Sunday, 21 September 2014

HOMO-LUMO gaps and spin eigenfunctions

Statistically speaking, writing sequels is not a good idea,[1] but there is something I withheld from you in my previous post about HOMO-LUMO gaps and excitation energies: the spin of the electron. Spin makes everything a bit more complicated but also more interesting. What are the excitation energies of the singlet and triplet eigenfunctions? And what is exchange splitting?

Compared to last time, we have to construct spin-adapted eigenfunctions. Slater determinants  (constructed from restricted orbitals) are always eigenfunctions of Sz but not necessarily of S2. One simple possibility of creating an S2 eigenfunction is the construction of a high-spin determinant. And this is how I will start here. For example, we can create a spin-eigenfunction by exciting from spin-down occupied orbital k into the spin-up unoccopied orbital a. As shown in the previous post, the energy of the resulting determinant is given according to (here the bar marks the spin-down quantities)

The second (exchange type) integral vanishes and the expression can be rewritten as

In other words: In the triplet case the Coulomb interaction between electron and hole is the only relevant term.

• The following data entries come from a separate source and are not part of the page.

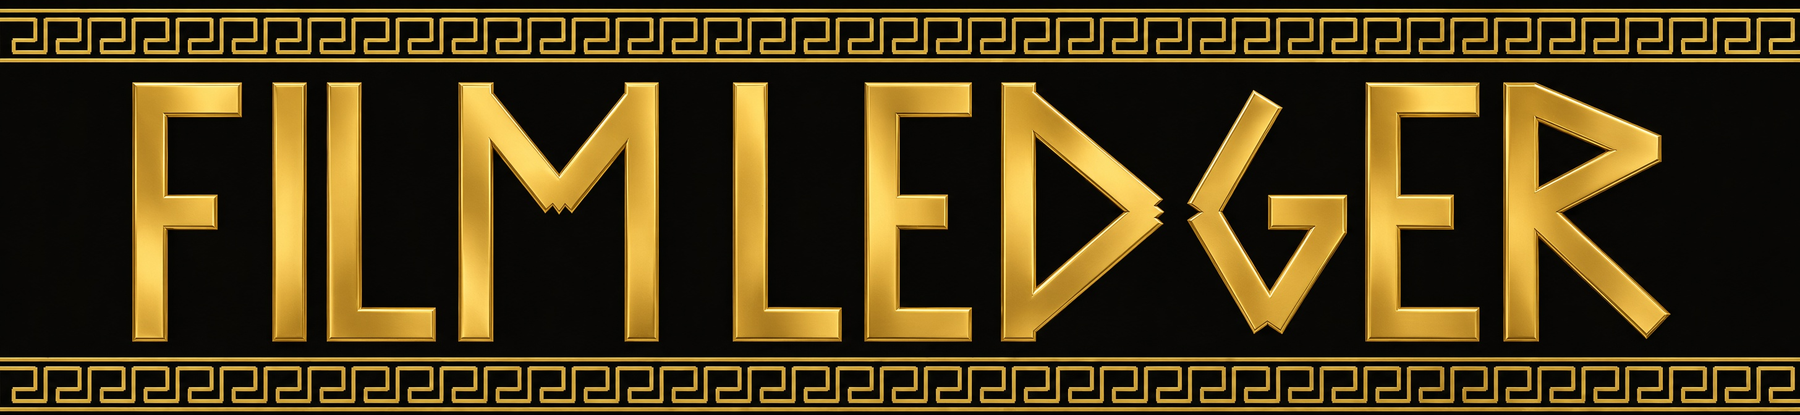
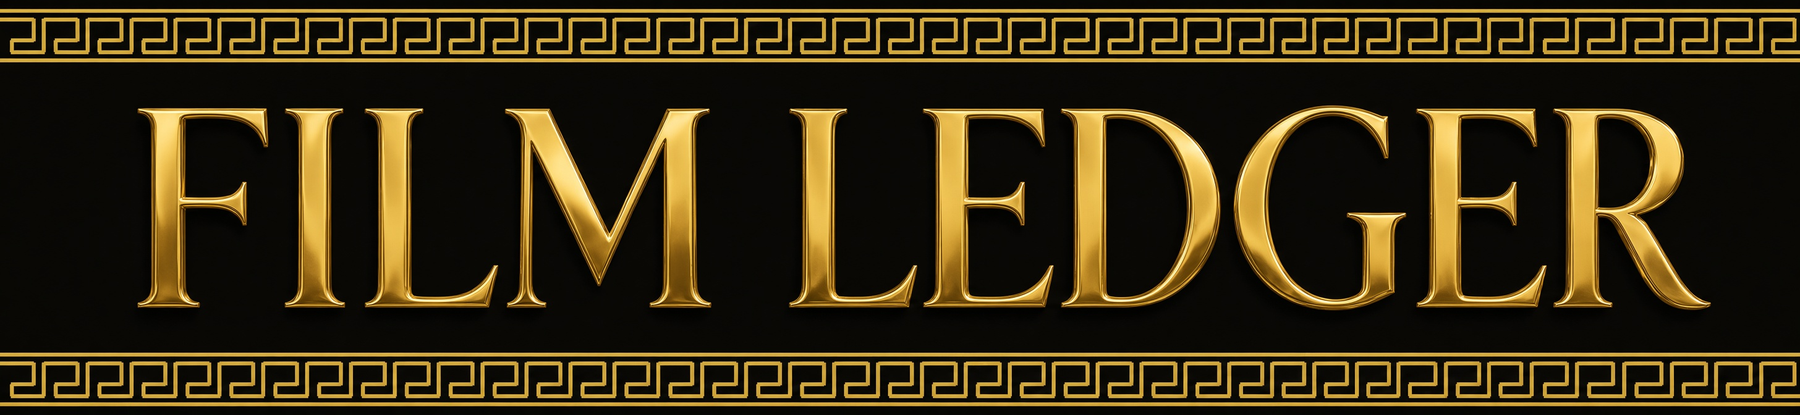
v6.14: classic font, same frieze
Header uses the classic metallic font with the same Greek key frieze.

diff --git a/index.html b/index.html
@@ -14,8 +14,8 @@
 <body>
   <div class="sticky-top">
     <div class="brand">
-      <img class="brand-mark" src="film-ledger-title.png?v=613" alt="Film Ledger">
-      <span class="brand-ver">v6.13</span>
+      <img class="brand-mark" src="film-ledger-title.png?v=614" alt="Film Ledger">
+      <span class="brand-ver">v6.14</span>
     </div>
 
     <input type="file" id="importFile" accept=".json" style="display:none;" onchange="importData(event)">
@@ -62,6 +62,6 @@
     <div id="least" class="tabs"></div>
   </div>
 
-  <script src="app.js?v=6013"></script>
+  <script src="app.js?v=6014"></script>
 </body>
 </html>

diff --git a/app.js b/app.js
@@ -2056,7 +2056,7 @@ function renderSettings() {
         ${ALL_TABS.map(([id, label]) => `<button type="button" data-tab="${id}" class="tab-toggle${visibleTabs().has(id) ? ' on' : ''}" onclick="toggleTabVisibility('${id}')">${escapeHtml(label)}</button>`).join('')}
       </div>
     </div>
-    <p class="backup-note" style="margin-top:14px;">Film Ledger v6.13</p>
+    <p class="backup-note" style="margin-top:14px;">Film Ledger v6.14</p>
   `;
 }
 

diff --git a/service-worker.js b/service-worker.js
@@ -1,11 +1,11 @@
-const CACHE_NAME = 'film-ledger-v6.13';
+const CACHE_NAME = 'film-ledger-v6.14';
 const urlsToCache = [
   './',
   './index.html',
   './styles.css',
-  './app.js?v=6013',
+  './app.js?v=6014',
   './manifest.json',
-  './film-ledger-title.png?v=613'
+  './film-ledger-title.png?v=614'
 ];
 
 self.addEventListener('install', event => {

If we are interested in the singlet then we have to consider linear combinations of excited determinants. The standard construction uses the spin-up and spin-down excited determinants

Here "plus" yields the singlet and "minus" the triplet. The energy of this wavefunction is expanded as:

The first two terms are the energies of the individual Slater determinants (as discussed in the last post). The third term is the coupling element, which is also readily calculated.

The spin-up and spin-down energies are equivalent and of the coupling terms only the first (exchange-like) one remains:

If we use the energy expression of the excited Slater determinant from the previous post we obtain for the singlet energy

When compared to the simple band picture, the energy is lowered by the Coulomb interaction between the electron and hole and raised by twice the exchange interaction. For the triplet we obtain

which is (luckily for me trying to write this down) the same as the high-spin triplet discussed above. There is only a Coulomb but no exchange interaction. The splitting between the singlet and triplet amounts to twice the exchange integral, hence it is called "exchange splitting".

The Coulomb term corresponds to the attraction between the hole density (computed as the square of orbital k) and the electron density (the square of orbital a). It is a long range interaction decaying with the reciprocal distance of the two orbitals. The exchange term is computed by multiplying orbitals k and a with each other (yielding the transition density) and computing the electrostatic repulsion of this with itself. It is a short range interaction, which requires that a and k occupy the same space. These considerations show that the triplet state will always be lesser or equal in energy than the corresponding triplet singlet state and that this is particularly pronounced for localized states.

[1] The problem is that there is a very low chance that the sequel to your best post will be your new very best post. Even if it is a good post, it will look bad in comparison to the original one. But this is only a question of the reference point and part of a general phenomenon called Regression to the Mean.